Africa has been called the first mobile-only continent. Mobile phones double as payment devices, flashlights and music players. Songs from far-flung locales are swapped via SIM cards on city streets and at dusty truck stops, and a single cell phone can provide a plethora of music from all over Africa.
Far away in Portland, Ore., Christopher Kirkley, a self-described "gentleman explorer and rogue ethno-musicologist," currently makes a living releasing music from Saharan cell phones.
In 2008, Kirkley went to West Africa to record folk music. "At first I ignored the cell phones because that’s not part of what I was looking for. I wanted to record traditional music. It took me a while to look at the cell phone and be like, it’s the radio, it’s the television, it’s how people are consuming media now."
Returning to Portland, Kirkley released his first album of collected Saharan music, "Music From Saharan Cellphones, Volume 1." Today through his label Sahel Sounds, he works full-time making West African music more widely available in digital and vinyl formats.
The Huffington Post recently interviewed Kirkley about his work:
You said when you first got to Africa, you ignored cell phone music because you wanted to record live music. When did you start paying attention to what people in Africa stored on their phones?
I was hanging out with one of the head officers of customs in Kidal [in Mali], and he had a really nice phone, like the iPhone 3 or something. And people were going through their phone sharing what music they had. And he was going through his phone sharing all the music he had recorded. He was like, “Now cell phones are going to start to be able to record music.”
And he was going through and showing all the recordings that he had made, and it really put my own work in perspective. Here I was, this foreigner, going around with a recorder trying to record music, and here was this guy from Kidal recording it himself. So that was the moment when I started thinking maybe I should start looking into these cell phones and see what’s inside them.
What's your favorite track that you've released a recording of?
You know that Mdou Moctar track "Tahoultine"? That one.
What I really like was its autotune, that crazy blown-out autotune.
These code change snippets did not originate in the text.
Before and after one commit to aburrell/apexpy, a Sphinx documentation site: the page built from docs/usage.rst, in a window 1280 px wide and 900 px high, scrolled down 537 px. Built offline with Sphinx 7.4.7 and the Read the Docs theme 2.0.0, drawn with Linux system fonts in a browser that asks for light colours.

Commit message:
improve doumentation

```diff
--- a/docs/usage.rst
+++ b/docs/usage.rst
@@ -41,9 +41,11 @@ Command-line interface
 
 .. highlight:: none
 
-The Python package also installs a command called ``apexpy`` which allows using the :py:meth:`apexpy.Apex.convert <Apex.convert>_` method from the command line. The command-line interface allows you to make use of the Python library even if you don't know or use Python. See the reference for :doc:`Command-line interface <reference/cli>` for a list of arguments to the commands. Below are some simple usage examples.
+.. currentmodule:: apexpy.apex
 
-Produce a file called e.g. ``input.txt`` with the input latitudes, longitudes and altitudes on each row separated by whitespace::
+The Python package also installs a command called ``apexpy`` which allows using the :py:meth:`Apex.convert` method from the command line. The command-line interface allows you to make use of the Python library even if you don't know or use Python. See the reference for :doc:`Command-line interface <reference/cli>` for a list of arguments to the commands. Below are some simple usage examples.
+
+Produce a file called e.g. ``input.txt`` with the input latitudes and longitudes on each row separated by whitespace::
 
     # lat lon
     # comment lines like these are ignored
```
Like if Cher knew about that, she probably would’ve regretted it. She probably already regrets it. But what’s very distinctive about that Mdou Moctar track is that it’s Tuareg guitar music, but it has a drum machine and this crazy autotune and it sounds sort of like a robot or like a spacey anthem.
It was really mysterious, too, because it was on every cell phone in Kidal and everyone knew about it, but no one knew who [the artist] was. I think that sort of defines how the project of collecting and tracking down these musicians ended up being. There’s a hugely popular song, you find it everywhere, but you don’t know who [the artist] is. That’s a narrative I encountered time and time again.
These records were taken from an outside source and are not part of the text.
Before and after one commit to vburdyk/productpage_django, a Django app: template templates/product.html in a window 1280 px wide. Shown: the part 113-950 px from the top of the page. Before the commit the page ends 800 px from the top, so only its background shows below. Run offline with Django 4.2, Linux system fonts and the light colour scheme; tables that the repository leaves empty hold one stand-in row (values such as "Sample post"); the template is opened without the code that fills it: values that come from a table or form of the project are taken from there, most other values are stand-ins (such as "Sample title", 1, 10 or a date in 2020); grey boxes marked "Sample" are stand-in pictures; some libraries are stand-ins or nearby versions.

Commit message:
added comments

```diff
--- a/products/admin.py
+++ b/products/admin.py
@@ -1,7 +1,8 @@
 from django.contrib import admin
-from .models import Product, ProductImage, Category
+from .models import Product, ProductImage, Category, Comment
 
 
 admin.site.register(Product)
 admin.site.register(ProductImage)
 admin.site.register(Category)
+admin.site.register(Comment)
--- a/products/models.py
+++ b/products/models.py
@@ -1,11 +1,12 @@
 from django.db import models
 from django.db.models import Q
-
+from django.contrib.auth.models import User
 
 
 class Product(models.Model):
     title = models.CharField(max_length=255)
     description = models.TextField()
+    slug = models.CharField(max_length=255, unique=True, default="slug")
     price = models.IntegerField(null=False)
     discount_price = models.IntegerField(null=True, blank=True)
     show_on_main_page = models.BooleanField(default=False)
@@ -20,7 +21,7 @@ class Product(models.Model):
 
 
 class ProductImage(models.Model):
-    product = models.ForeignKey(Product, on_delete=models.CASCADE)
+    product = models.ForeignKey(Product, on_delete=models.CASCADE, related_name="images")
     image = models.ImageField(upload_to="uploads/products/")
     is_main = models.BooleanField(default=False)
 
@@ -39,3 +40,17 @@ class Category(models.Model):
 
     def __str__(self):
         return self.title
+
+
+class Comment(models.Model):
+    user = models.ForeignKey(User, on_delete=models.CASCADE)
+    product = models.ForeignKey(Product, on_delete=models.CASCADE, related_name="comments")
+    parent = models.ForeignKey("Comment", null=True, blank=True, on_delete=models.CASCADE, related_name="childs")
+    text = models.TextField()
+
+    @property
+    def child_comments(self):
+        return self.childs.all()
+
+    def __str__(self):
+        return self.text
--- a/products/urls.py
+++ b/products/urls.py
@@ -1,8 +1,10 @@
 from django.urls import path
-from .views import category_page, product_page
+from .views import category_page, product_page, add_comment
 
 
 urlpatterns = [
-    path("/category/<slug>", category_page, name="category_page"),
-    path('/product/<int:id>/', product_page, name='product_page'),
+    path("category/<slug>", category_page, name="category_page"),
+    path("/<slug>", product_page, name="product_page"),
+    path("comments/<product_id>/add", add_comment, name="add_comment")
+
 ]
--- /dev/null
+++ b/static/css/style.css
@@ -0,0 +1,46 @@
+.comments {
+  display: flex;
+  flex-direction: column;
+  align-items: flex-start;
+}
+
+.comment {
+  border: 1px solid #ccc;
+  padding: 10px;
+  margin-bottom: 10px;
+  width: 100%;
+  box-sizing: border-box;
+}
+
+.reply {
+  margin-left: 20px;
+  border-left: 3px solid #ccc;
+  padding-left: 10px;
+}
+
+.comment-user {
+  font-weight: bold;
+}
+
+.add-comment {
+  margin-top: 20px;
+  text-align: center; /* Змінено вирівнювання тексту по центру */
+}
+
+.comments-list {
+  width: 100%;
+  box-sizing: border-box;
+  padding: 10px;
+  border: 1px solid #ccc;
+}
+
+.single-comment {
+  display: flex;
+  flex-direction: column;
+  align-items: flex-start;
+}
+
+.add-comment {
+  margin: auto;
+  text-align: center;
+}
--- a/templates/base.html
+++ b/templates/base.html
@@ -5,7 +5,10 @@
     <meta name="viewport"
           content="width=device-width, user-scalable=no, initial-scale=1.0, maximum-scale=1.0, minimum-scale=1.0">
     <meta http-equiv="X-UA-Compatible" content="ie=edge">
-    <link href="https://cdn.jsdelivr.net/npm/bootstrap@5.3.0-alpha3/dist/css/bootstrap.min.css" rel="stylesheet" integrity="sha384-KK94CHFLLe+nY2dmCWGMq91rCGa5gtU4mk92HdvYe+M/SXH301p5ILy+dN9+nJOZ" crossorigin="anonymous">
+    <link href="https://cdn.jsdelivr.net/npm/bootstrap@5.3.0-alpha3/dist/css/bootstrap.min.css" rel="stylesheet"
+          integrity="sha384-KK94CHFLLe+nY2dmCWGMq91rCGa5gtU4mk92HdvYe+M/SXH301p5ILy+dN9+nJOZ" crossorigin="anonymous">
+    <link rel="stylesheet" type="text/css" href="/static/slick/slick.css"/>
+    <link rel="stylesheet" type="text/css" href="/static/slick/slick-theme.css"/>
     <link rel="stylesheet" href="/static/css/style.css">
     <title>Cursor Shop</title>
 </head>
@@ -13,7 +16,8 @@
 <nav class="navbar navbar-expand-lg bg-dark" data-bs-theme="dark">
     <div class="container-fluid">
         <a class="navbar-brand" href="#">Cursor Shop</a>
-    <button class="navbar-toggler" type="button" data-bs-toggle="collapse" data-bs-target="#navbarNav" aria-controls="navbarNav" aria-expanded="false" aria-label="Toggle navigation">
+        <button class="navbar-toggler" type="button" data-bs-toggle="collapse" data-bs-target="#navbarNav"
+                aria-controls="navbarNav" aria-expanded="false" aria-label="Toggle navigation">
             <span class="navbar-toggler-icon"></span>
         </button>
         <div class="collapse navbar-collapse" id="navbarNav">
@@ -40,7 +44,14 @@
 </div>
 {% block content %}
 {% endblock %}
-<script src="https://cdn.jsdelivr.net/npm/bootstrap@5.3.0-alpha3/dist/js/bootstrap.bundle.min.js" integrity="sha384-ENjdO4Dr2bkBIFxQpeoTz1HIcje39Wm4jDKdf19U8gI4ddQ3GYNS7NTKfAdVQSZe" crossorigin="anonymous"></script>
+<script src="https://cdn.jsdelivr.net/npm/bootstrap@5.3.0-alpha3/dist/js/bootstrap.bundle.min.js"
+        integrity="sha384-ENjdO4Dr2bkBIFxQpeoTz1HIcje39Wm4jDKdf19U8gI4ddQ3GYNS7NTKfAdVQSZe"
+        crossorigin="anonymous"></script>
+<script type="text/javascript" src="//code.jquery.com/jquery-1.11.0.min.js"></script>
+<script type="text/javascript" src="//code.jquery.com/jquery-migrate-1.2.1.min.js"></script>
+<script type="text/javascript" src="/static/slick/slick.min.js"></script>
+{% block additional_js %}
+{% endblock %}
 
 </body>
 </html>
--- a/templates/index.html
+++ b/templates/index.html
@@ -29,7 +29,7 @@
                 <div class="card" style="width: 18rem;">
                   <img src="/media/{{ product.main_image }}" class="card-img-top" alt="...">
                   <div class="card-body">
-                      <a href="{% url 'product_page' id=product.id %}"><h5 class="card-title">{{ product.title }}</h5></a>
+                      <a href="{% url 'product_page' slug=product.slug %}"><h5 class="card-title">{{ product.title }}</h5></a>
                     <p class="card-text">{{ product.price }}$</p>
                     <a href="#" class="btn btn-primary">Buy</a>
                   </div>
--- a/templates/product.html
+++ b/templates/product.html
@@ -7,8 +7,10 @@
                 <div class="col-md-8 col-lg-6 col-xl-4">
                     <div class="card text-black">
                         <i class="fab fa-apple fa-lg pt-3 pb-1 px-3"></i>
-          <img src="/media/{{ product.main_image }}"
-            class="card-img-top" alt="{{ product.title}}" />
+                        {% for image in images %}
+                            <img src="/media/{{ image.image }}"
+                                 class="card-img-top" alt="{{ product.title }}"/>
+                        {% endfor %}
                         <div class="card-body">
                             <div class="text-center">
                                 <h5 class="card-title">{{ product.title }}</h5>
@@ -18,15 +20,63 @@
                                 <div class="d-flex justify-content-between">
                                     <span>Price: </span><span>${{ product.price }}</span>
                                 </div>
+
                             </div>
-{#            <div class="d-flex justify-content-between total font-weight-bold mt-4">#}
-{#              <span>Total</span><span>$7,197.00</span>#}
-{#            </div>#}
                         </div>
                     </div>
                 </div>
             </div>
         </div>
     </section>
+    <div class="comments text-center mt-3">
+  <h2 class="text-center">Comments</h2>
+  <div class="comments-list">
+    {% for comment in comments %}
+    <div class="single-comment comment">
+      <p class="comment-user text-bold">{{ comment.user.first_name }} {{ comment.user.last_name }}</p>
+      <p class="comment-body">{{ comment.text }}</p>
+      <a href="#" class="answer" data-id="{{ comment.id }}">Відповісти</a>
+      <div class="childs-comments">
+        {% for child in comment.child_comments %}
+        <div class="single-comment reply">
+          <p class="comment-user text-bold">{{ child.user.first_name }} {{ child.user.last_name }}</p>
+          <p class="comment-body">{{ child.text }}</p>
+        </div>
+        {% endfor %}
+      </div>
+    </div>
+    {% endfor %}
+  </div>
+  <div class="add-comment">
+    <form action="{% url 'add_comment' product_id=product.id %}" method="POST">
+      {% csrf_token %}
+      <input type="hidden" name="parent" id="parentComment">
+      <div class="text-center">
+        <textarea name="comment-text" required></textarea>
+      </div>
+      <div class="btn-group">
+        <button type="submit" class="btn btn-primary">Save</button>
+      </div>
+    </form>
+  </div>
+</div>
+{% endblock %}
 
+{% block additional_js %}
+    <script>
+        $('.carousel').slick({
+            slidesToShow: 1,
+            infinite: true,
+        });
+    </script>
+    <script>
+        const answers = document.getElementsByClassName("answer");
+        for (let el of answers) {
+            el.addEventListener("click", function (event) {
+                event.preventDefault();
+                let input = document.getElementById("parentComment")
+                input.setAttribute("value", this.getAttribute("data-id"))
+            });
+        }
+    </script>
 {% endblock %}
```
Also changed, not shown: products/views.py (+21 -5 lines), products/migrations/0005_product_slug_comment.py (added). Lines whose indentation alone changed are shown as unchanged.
How did you track down the artists? I saw on your website that artists get 60 percent of the profits from the album, but musicians making recordings on cell phones seem incredibly hard to track down. How did you do that?
Well, so I had friends back in Mali I could ask, and sometimes I'd send them a track and get a name. But others they couldn't recognize. Mdou, for example, was the hardest to track down. I ended up meeting someone from Niger who recognized his accent and said he was from a certain part of Niger. So I ended up going on Facebook and looking for anyone from that particular region of Niger who had a guitar in their Facebook profile picture.
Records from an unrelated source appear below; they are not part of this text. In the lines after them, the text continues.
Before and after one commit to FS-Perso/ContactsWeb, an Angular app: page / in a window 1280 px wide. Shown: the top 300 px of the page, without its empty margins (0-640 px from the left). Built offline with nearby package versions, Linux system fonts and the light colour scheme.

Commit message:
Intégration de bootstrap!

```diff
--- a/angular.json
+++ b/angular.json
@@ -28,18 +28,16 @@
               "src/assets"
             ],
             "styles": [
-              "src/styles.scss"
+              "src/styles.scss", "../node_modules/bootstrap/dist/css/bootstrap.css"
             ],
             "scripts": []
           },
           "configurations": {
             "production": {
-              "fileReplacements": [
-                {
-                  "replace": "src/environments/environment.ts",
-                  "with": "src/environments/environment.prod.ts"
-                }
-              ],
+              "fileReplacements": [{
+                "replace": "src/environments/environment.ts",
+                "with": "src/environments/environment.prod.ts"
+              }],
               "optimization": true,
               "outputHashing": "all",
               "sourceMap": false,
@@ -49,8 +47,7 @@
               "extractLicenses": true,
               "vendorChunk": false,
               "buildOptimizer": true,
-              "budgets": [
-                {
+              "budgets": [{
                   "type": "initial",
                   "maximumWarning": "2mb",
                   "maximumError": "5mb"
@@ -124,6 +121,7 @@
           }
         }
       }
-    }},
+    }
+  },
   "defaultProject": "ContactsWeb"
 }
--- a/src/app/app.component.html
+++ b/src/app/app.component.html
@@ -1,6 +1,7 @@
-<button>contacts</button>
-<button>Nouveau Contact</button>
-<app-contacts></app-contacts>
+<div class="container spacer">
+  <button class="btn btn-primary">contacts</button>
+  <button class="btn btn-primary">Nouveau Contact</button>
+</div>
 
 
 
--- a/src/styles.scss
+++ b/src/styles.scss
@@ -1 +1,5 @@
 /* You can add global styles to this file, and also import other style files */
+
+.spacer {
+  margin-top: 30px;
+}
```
And then every person who had a guitar I sent a message to, saying, “Do you know this song? Do you know who it is?” And I just copied and pasted that message over and over again. And eventually I got a response from a kid that said, “Yeah, that’s Mdou. I don’t have his number but I have the number of his friend." Through the chain of people I eventually got Mdou on the phone, and that’s sort of how it happened.
Now I think the story of how we met has become this urban legend in Niger. When I went back there, people would be like, “Oh, I heard about Mdou. He met an American because of a track on a cell phone.” So, yeah, it’s become part of the folklore in Niger.
Speaking of Mdou Moctar and his tracks, why is there all this love in West Africa for really blown-out autotune? I mean it's really awesome, but where did all this autotune come from?
In the north of Nigeria, [artists] were really influenced by Bollywood musical films. So to emulate this sound of Hindi film stars, they started using a lot of autotune, making really syrupy pop songs with a lot of autotune. And it’s had an influence in other parts of West Africa.
You focus mainly on collecting from sub-Saharan West Africa right now -- Niger, Mali, Nigeria. Do you plan on traveling to other parts of Africa soon, or will you stick to West Africa for now?
There’s a lot of work to be done in West Africa. And I’m interested in that region in particular because it’s still an area that’s not that glamorous to go to. It’s uncomfortable. It’s hot. There's scrubland, desert. The food’s terrible. There are no big attractions for tourists. Because of that, there’s a lot of musical tradition we’re not finding out about. So for me, it’s a constant source of material, and I keep finding things each time that I go back.